■ WHAT THE TASK ASKS ■
Your copy of the listing must be exact and must hold no images.

■ ENTRIES PROVIDED ■
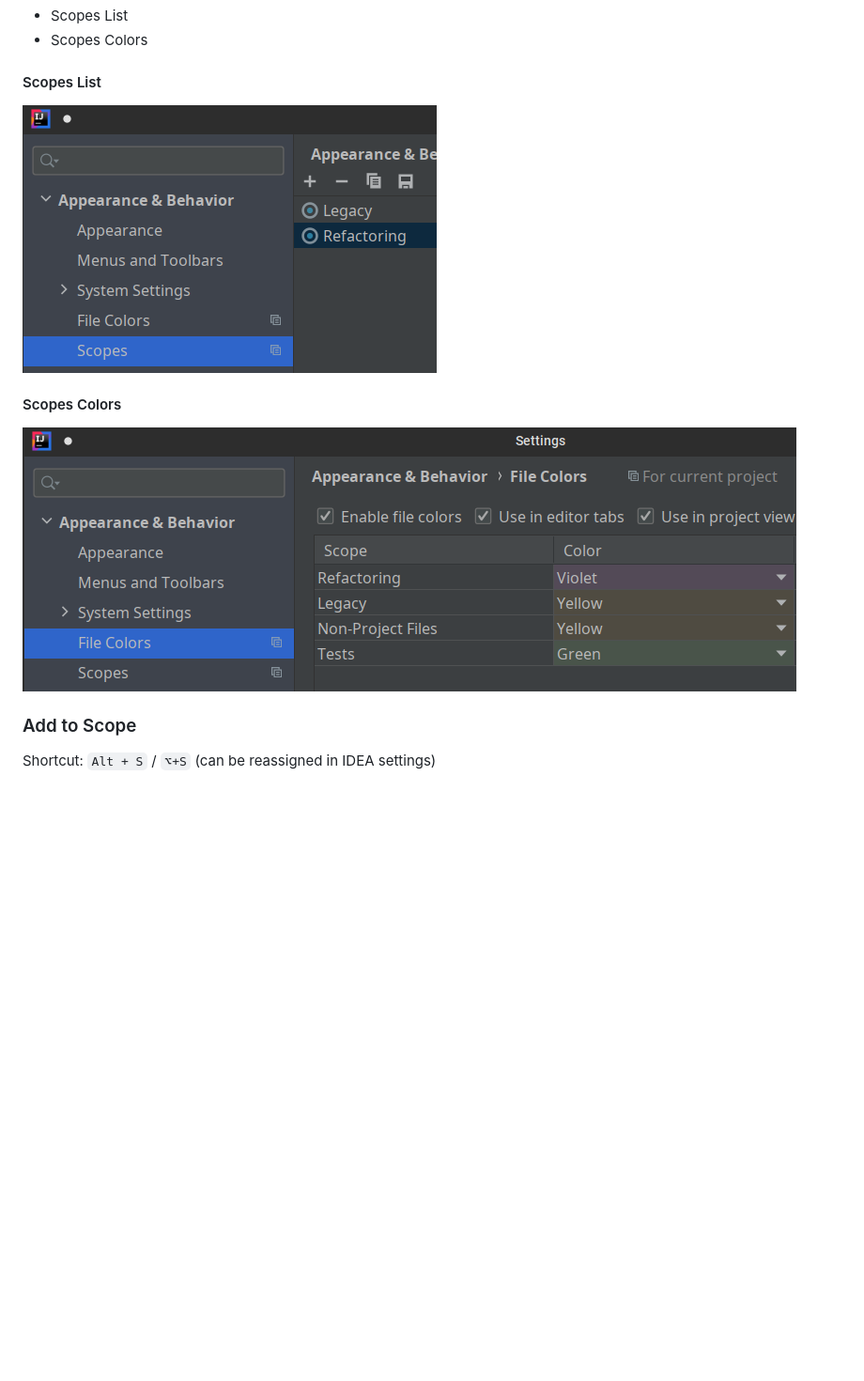
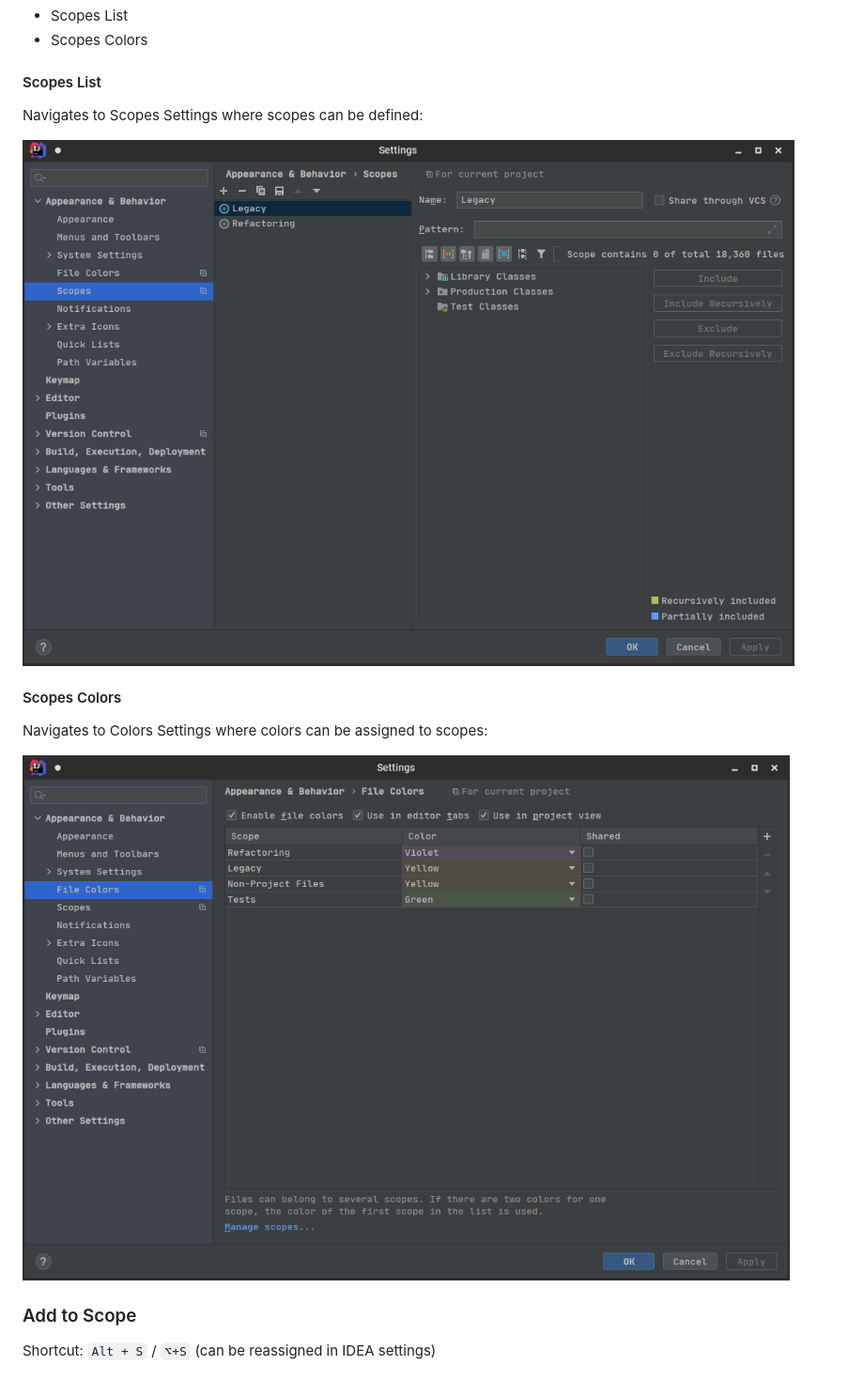
Before and after one commit to alexey-anufriev/scopes-manager-intellij-plugin, a Markdown page: README.md, the part around one of its changes. Shown at 94% size. Drawn GitHub-style; pictures changed too: docs/colors-configuration.png, docs/scopes-configuration.png; blank space fills up the shorter version.

```diff
--- a/README.md
+++ b/README.md
@@ -20,9 +20,13 @@ There are two settings navigation shortcuts in this group:
 
 #### Scopes List
 
+Navigates to Scopes Settings where scopes can be defined:
+
 ![scopes list](./docs/scopes-configuration.png)
 
 #### Scopes Colors
+
+Navigates to Colors Settings where colors can be assigned to scopes:
 
 ![scopes list](./docs/colors-configuration.png)
 
```
Also changed, not shown: other parts of README.md (+1 -3 lines), docs/assigned-legacy-scope.png (deleted), docs/assigned-refactoring-scope.png (deleted), docs/assigned-scopes.png (added).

■ SOLUTION TO THIS EXERCISE ■
Before and after one commit to alexey-anufriev/scopes-manager-intellij-plugin, a Markdown page: README.md, the part around one of its changes. Shown at 94% size. Drawn GitHub-style; pictures changed too: docs/colors-configuration.png, docs/scopes-configuration.png; blank space fills up the shorter version.

```diff
--- a/README.md
+++ b/README.md
@@ -20,9 +20,13 @@ There are two settings navigation shortcuts in this group:
 
 #### Scopes List
 
+Navigates to Scopes Settings where scopes can be defined:
+
 ![scopes list](./docs/scopes-configuration.png)
 
 #### Scopes Colors
+
+Navigates to Colors Settings where colors can be assigned to scopes:
 
 ![scopes list](./docs/colors-configuration.png)
 
```
Also changed, not shown: other parts of README.md (+1 -3 lines), docs/assigned-legacy-scope.png (deleted), docs/assigned-refactoring-scope.png (deleted), docs/assigned-scopes.png (added).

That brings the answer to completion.